== Task inputs ==

..........

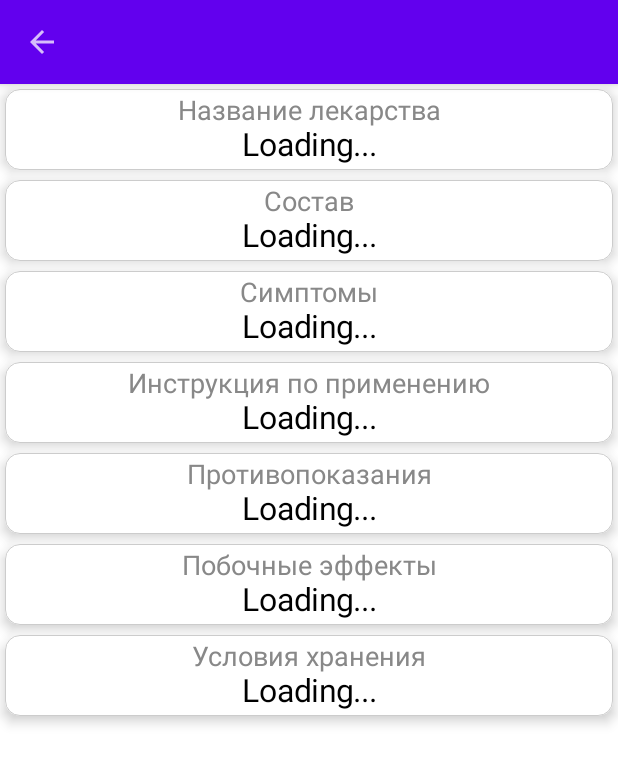
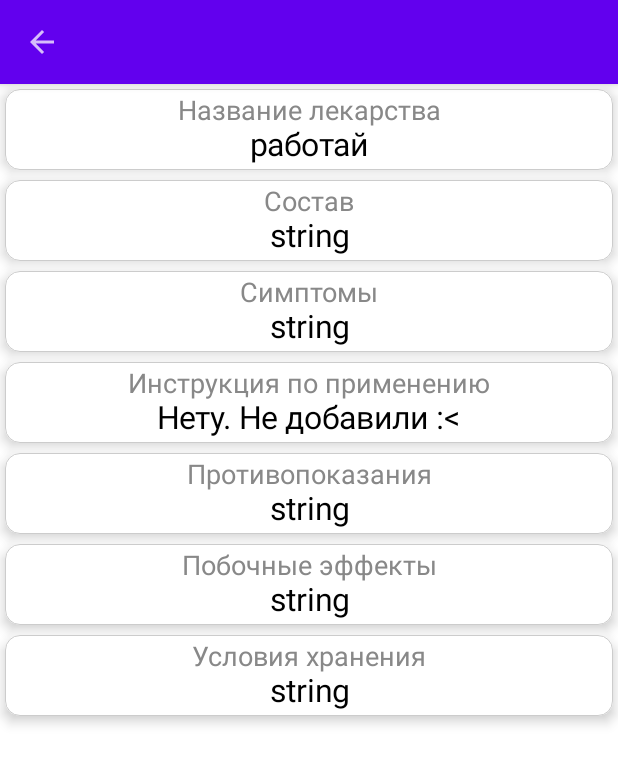
Before and after one commit to prayfortherain/Medicine_Chest, an Android app built with Jetpack Compose: the InfoActivity screen opened directly, with no data from a screen before it, on a phone screen of 412 x 824 dp. Shown: the top 764 px of the screen. Run offline under Robolectric (Android 15) with nearby library versions, the phone set to English and light mode, and no system bars; our stand-ins replace Room's generated code.

Commit message:
connect to serv

```diff
--- a/app/src/main/AndroidManifest.xml
+++ b/app/src/main/AndroidManifest.xml
@@ -1,6 +1,8 @@
 <?xml version="1.0" encoding="utf-8"?>
 <manifest xmlns:android="http://schemas.android.com/apk/res/android"
     xmlns:tools="http://schemas.android.com/tools">
+
+    <uses-permission android:name="android.permission.INTERNET" />
 
     <application
         android:allowBackup="true"
@@ -9,6 +11,7 @@
         android:icon="@mipmap/ic_launcher"
         android:label="@string/app_name"
         android:supportsRtl="true"
+        android:usesCleartextTraffic="true"
         android:theme="@style/Theme.MedicineChest"
         tools:targetApi="31">
         <activity
@@ -24,7 +27,6 @@
         <activity
             android:name=".MainActivity"
             android:exported="true"
-            android:label="@string/app_name"
             android:theme="@style/Theme.MedicineChest">
             <intent-filter>
                 <action android:name="android.intent.action.MAIN" />
--- a/app/src/main/java/com/example/medicinechest/InfoActivity.kt
+++ b/app/src/main/java/com/example/medicinechest/InfoActivity.kt
@@ -27,38 +27,40 @@ import androidx.compose.ui.graphics.Color
 import androidx.compose.ui.unit.dp
 import androidx.compose.ui.unit.sp
 import com.example.medicinechest.database.Dependencies
+import com.example.medicinechest.database.Description
 import com.example.medicinechest.database.InfoViewModel
+import com.example.medicinechest.database.MainVM
 import com.example.medicinechest.database.Medicine
+import com.example.medicinechest.database.MedicineSerialized
 
 class InfoActivity : ComponentActivity() {
     @SuppressLint("UnusedMaterialScaffoldPaddingParameter")
     override fun onCreate(savedInstanceState: Bundle?) {
         super.onCreate(savedInstanceState)
-        val viewModel: InfoViewModel = InfoViewModel(Dependencies.medicineRepository)
+        //val viewModel = InfoViewModel(Dependencies.medicineRepository)
+        val viewModel = MainVM(Dependencies.medicineRepository, Dependencies.httpRepository)
         setContent {
             val arguments = this.intent.extras
-            val id = arguments?.getInt("id")
-            var medicine by remember {
-                mutableStateOf(
-                    Medicine(
-                        "Loading...",
-                        "Loading...",
-                        0,
-                        "Loading...",
-                        "Loading...",
-                        "Loading...",
-                        "Loading...",
-                        "Loading..."
-                    )
-                )
-            }
+            val name = arguments?.getString("name")
+            //var medicine by remember { mutableStateOf(Medicine("Loading...","Loading...",0,"Loading...","Loading...","Loading...","Loading...","Loading..." ))}
+            /*
             if (id != null) {
                 viewModel.getById(id)
             }
-            Toast.makeText(this, "$id", Toast.LENGTH_SHORT).show() //проверка что правильно передали
             viewModel.medicine.observe(this) {
                 medicine = it
-            }//берем данные из бд
+            }
+*/
+            var medicine by remember {
+                mutableStateOf(MedicineSerialized("работай", "string", Description("string", "string", "string", "string")))
+            }
+            viewModel.apcthi.observe(this){
+                medicine = it
+            }
+            if (name != null) {
+                viewModel.getMedicineByName(name)
+            }
+
 
             Scaffold(
                 topBar = {
@@ -77,12 +79,12 @@ class InfoActivity : ComponentActivity() {
             ) {
                 Column {
                     ListItem("Название лекарства", medicine.name)
-                    ListItem("Состав", medicine.composition)
-                    ListItem("Симптомы", medicine.symptoms)
-                    ListItem("Инструкция по применению", medicine.instruction)
-                    ListItem("Противопоказания", medicine.contraindications)
-                    ListItem("Побочные эффекты", medicine.sideEffects)
-                    ListItem("Условия хранения", medicine.storageTemperature)
+                    ListItem("Состав", medicine.description.composition)
+                    ListItem("Симптомы", medicine.symptom)
+                    ListItem("Инструкция по применению", "Нету. Не добавили :<")
+                    ListItem("Противопоказания", medicine.description.contraindications)
+                    ListItem("Побочные эффекты", medicine.description.sideEffects)
+                    ListItem("Условия хранения", medicine.description.storageConditions)
                 }
             }
         }
--- a/app/src/main/java/com/example/medicinechest/database/Dependencies.kt
+++ b/app/src/main/java/com/example/medicinechest/database/Dependencies.kt
@@ -2,9 +2,10 @@ package com.example.medicinechest.database
 
 import android.content.Context
 import androidx.room.Room
+import com.example.medicinechest.HttpRepository
 
 object Dependencies {
-        private lateinit var applicationContext: Context
+    private lateinit var applicationContext: Context
 
         fun init(context: Context) { //конструктор
             applicationContext = context
@@ -17,4 +18,5 @@ object Dependencies {
         }
 
         val medicineRepository: MedicineRepository by lazy { MedicineRepository(appDatabase.getDao()) }
+        val httpRepository: HttpRepository by lazy { HttpRepository() }
     }
--- a/app/src/main/java/com/example/medicinechest/database/Entities.kt
+++ b/app/src/main/java/com/example/medicinechest/database/Entities.kt
@@ -3,6 +3,9 @@ package com.example.medicinechest.database
 import androidx.room.ColumnInfo
 import androidx.room.Entity
 import androidx.room.PrimaryKey
+import kotlinx.serialization.SerialName
+import kotlinx.serialization.Serializable
+
 // Сущность таблицы Medicine
 @Entity(tableName = "Medicine",
 )
@@ -16,3 +19,28 @@ data class Medicine(
     @ColumnInfo(name = "sideEffects") val sideEffects: String,
     @ColumnInfo(name = "instruction") val instruction: String
 )
+
+@Serializable
+data class MedicineSerialized(
+    val name: String,
+    val symptom: String,
+    val description: Description
+) {
+    val composition: String
+        get() = description.composition
+    val contraindications: String
+        get() = description.contraindications
+    val storageConditions: String
+        get() = description.storageConditions
+    val sideEffects: String
+        get() = description.sideEffects
+}
+@Serializable
+data class MedicineListWrapper(val medicines: List<MedicineSerialized>)
+@Serializable
+data class Description(
+    val contraindications: String,
+    val composition: String,
+    val sideEffects: String,
+    val storageConditions: String,
+)
```
Also changed, not shown: app/build.gradle (+10 -1 lines), app/src/main/java/com/example/medicinechest/HttpRepository.kt (added, +39 -0 lines), app/src/main/java/com/example/medicinechest/MainActivity.kt (+77 -3 lines), app/src/main/java/com/example/medicinechest/MedicineInput.kt (+2 -16 lines), app/src/main/java/com/example/medicinechest/database/MainViewModel.kt (+45 -2 lines), build.gradle (+7 -0 lines).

..........

Please repeat every record exactly as it stands, leaving out any pictures.

Before and after one commit to prayfortherain/Medicine_Chest, an Android app built with Jetpack Compose: the InfoActivity screen opened directly, with no data from a screen before it, on a phone screen of 412 x 824 dp. Shown: the top 764 px of the screen. Run offline under Robolectric (Android 15) with nearby library versions, the phone set to English and light mode, and no system bars; our stand-ins replace Room's generated code.

Commit message:
connect to serv

```diff
--- a/app/src/main/AndroidManifest.xml
+++ b/app/src/main/AndroidManifest.xml
@@ -1,6 +1,8 @@
 <?xml version="1.0" encoding="utf-8"?>
 <manifest xmlns:android="http://schemas.android.com/apk/res/android"
     xmlns:tools="http://schemas.android.com/tools">
+
+    <uses-permission android:name="android.permission.INTERNET" />
 
     <application
         android:allowBackup="true"
@@ -9,6 +11,7 @@
         android:icon="@mipmap/ic_launcher"
         android:label="@string/app_name"
         android:supportsRtl="true"
+        android:usesCleartextTraffic="true"
         android:theme="@style/Theme.MedicineChest"
         tools:targetApi="31">
         <activity
@@ -24,7 +27,6 @@
         <activity
             android:name=".MainActivity"
             android:exported="true"
-            android:label="@string/app_name"
             android:theme="@style/Theme.MedicineChest">
             <intent-filter>
                 <action android:name="android.intent.action.MAIN" />
--- a/app/src/main/java/com/example/medicinechest/InfoActivity.kt
+++ b/app/src/main/java/com/example/medicinechest/InfoActivity.kt
@@ -27,38 +27,40 @@ import androidx.compose.ui.graphics.Color
 import androidx.compose.ui.unit.dp
 import androidx.compose.ui.unit.sp
 import com.example.medicinechest.database.Dependencies
+import com.example.medicinechest.database.Description
 import com.example.medicinechest.database.InfoViewModel
+import com.example.medicinechest.database.MainVM
 import com.example.medicinechest.database.Medicine
+import com.example.medicinechest.database.MedicineSerialized
 
 class InfoActivity : ComponentActivity() {
     @SuppressLint("UnusedMaterialScaffoldPaddingParameter")
     override fun onCreate(savedInstanceState: Bundle?) {
         super.onCreate(savedInstanceState)
-        val viewModel: InfoViewModel = InfoViewModel(Dependencies.medicineRepository)
+        //val viewModel = InfoViewModel(Dependencies.medicineRepository)
+        val viewModel = MainVM(Dependencies.medicineRepository, Dependencies.httpRepository)
         setContent {
             val arguments = this.intent.extras
-            val id = arguments?.getInt("id")
-            var medicine by remember {
-                mutableStateOf(
-                    Medicine(
-                        "Loading...",
-                        "Loading...",
-                        0,
-                        "Loading...",
-                        "Loading...",
-                        "Loading...",
-                        "Loading...",
-                        "Loading..."
-                    )
-                )
-            }
+            val name = arguments?.getString("name")
+            //var medicine by remember { mutableStateOf(Medicine("Loading...","Loading...",0,"Loading...","Loading...","Loading...","Loading...","Loading..." ))}
+            /*
             if (id != null) {
                 viewModel.getById(id)
             }
-            Toast.makeText(this, "$id", Toast.LENGTH_SHORT).show() //проверка что правильно передали
             viewModel.medicine.observe(this) {
                 medicine = it
-            }//берем данные из бд
+            }
+*/
+            var medicine by remember {
+                mutableStateOf(MedicineSerialized("работай", "string", Description("string", "string", "string", "string")))
+            }
+            viewModel.apcthi.observe(this){
+                medicine = it
+            }
+            if (name != null) {
+                viewModel.getMedicineByName(name)
+            }
+
 
             Scaffold(
                 topBar = {
@@ -77,12 +79,12 @@ class InfoActivity : ComponentActivity() {
             ) {
                 Column {
                     ListItem("Название лекарства", medicine.name)
-                    ListItem("Состав", medicine.composition)
-                    ListItem("Симптомы", medicine.symptoms)
-                    ListItem("Инструкция по применению", medicine.instruction)
-                    ListItem("Противопоказания", medicine.contraindications)
-                    ListItem("Побочные эффекты", medicine.sideEffects)
-                    ListItem("Условия хранения", medicine.storageTemperature)
+                    ListItem("Состав", medicine.description.composition)
+                    ListItem("Симптомы", medicine.symptom)
+                    ListItem("Инструкция по применению", "Нету. Не добавили :<")
+                    ListItem("Противопоказания", medicine.description.contraindications)
+                    ListItem("Побочные эффекты", medicine.description.sideEffects)
+                    ListItem("Условия хранения", medicine.description.storageConditions)
                 }
             }
         }
--- a/app/src/main/java/com/example/medicinechest/database/Dependencies.kt
+++ b/app/src/main/java/com/example/medicinechest/database/Dependencies.kt
@@ -2,9 +2,10 @@ package com.example.medicinechest.database
 
 import android.content.Context
 import androidx.room.Room
+import com.example.medicinechest.HttpRepository
 
 object Dependencies {
-        private lateinit var applicationContext: Context
+    private lateinit var applicationContext: Context
 
         fun init(context: Context) { //конструктор
             applicationContext = context
@@ -17,4 +18,5 @@ object Dependencies {
         }
 
         val medicineRepository: MedicineRepository by lazy { MedicineRepository(appDatabase.getDao()) }
+        val httpRepository: HttpRepository by lazy { HttpRepository() }
     }
--- a/app/src/main/java/com/example/medicinechest/database/Entities.kt
+++ b/app/src/main/java/com/example/medicinechest/database/Entities.kt
@@ -3,6 +3,9 @@ package com.example.medicinechest.database
 import androidx.room.ColumnInfo
 import androidx.room.Entity
 import androidx.room.PrimaryKey
+import kotlinx.serialization.SerialName
+import kotlinx.serialization.Serializable
+
 // Сущность таблицы Medicine
 @Entity(tableName = "Medicine",
 )
@@ -16,3 +19,28 @@ data class Medicine(
     @ColumnInfo(name = "sideEffects") val sideEffects: String,
     @ColumnInfo(name = "instruction") val instruction: String
 )
+
+@Serializable
+data class MedicineSerialized(
+    val name: String,
+    val symptom: String,
+    val description: Description
+) {
+    val composition: String
+        get() = description.composition
+    val contraindications: String
+        get() = description.contraindications
+    val storageConditions: String
+        get() = description.storageConditions
+    val sideEffects: String
+        get() = description.sideEffects
+}
+@Serializable
+data class MedicineListWrapper(val medicines: List<MedicineSerialized>)
+@Serializable
+data class Description(
+    val contraindications: String,
+    val composition: String,
+    val sideEffects: String,
+    val storageConditions: String,
+)
```
Also changed, not shown: app/build.gradle (+10 -1 lines), app/src/main/java/com/example/medicinechest/HttpRepository.kt (added, +39 -0 lines), app/src/main/java/com/example/medicinechest/MainActivity.kt (+77 -3 lines), app/src/main/java/com/example/medicinechest/MedicineInput.kt (+2 -16 lines), app/src/main/java/com/example/medicinechest/database/MainViewModel.kt (+45 -2 lines), build.gradle (+7 -0 lines).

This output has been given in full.